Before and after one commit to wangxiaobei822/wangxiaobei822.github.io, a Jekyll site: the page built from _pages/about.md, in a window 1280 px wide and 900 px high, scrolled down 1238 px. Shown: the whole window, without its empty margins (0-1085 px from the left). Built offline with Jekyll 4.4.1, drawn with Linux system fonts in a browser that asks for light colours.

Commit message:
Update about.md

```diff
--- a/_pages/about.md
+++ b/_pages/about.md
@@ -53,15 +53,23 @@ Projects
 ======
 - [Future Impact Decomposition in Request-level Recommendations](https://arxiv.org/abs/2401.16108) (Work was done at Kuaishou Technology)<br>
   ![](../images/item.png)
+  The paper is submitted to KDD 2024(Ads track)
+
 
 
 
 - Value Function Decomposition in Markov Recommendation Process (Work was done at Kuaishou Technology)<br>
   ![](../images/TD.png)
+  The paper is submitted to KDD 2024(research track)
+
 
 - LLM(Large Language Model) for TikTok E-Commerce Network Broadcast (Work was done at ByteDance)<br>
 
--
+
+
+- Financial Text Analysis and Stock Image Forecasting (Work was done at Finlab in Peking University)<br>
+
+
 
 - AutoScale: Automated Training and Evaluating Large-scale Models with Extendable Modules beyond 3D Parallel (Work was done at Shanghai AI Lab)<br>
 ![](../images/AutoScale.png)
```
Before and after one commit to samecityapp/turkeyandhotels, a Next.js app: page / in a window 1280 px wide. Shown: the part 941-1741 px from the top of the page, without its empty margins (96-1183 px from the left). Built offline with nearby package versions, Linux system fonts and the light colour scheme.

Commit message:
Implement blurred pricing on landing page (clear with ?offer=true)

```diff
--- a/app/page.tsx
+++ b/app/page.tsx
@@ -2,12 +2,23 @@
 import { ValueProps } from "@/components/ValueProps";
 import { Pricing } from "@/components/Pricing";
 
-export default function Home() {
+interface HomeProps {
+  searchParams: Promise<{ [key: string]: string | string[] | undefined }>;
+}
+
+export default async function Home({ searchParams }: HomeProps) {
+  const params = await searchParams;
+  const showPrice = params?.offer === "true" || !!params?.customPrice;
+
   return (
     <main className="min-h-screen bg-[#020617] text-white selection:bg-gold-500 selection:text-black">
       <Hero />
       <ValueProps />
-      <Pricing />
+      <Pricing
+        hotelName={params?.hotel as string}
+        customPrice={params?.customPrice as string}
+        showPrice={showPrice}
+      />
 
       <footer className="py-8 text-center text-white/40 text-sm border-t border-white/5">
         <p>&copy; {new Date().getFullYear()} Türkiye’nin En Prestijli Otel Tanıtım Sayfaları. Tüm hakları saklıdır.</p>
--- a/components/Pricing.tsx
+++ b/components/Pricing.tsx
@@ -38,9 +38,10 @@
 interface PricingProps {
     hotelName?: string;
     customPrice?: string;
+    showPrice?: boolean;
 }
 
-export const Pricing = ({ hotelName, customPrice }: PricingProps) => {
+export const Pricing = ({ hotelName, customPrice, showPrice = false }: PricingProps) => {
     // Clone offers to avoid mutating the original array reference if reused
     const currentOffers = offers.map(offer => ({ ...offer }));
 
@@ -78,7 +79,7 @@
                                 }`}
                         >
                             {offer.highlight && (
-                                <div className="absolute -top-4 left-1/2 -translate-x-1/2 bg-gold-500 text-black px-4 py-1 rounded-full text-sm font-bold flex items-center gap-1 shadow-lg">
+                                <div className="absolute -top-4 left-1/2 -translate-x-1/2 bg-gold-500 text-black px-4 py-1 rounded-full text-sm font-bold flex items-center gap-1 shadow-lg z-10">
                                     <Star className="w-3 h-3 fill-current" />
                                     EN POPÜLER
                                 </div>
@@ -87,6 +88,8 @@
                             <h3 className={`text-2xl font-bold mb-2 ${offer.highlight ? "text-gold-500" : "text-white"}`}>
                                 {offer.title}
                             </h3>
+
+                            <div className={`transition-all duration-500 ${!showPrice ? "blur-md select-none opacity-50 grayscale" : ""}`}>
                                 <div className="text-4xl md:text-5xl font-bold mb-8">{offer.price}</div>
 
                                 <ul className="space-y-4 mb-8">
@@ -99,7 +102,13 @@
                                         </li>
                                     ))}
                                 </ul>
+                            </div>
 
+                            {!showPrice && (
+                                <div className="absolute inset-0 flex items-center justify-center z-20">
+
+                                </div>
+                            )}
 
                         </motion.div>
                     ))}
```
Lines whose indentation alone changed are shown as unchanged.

■ ■ ■ ■ ■ ■ ■

◆ Problem details
Note how many lines in the data above have the string "searchParams" in them, and give that number by itself.

◆ Output for this exercise
3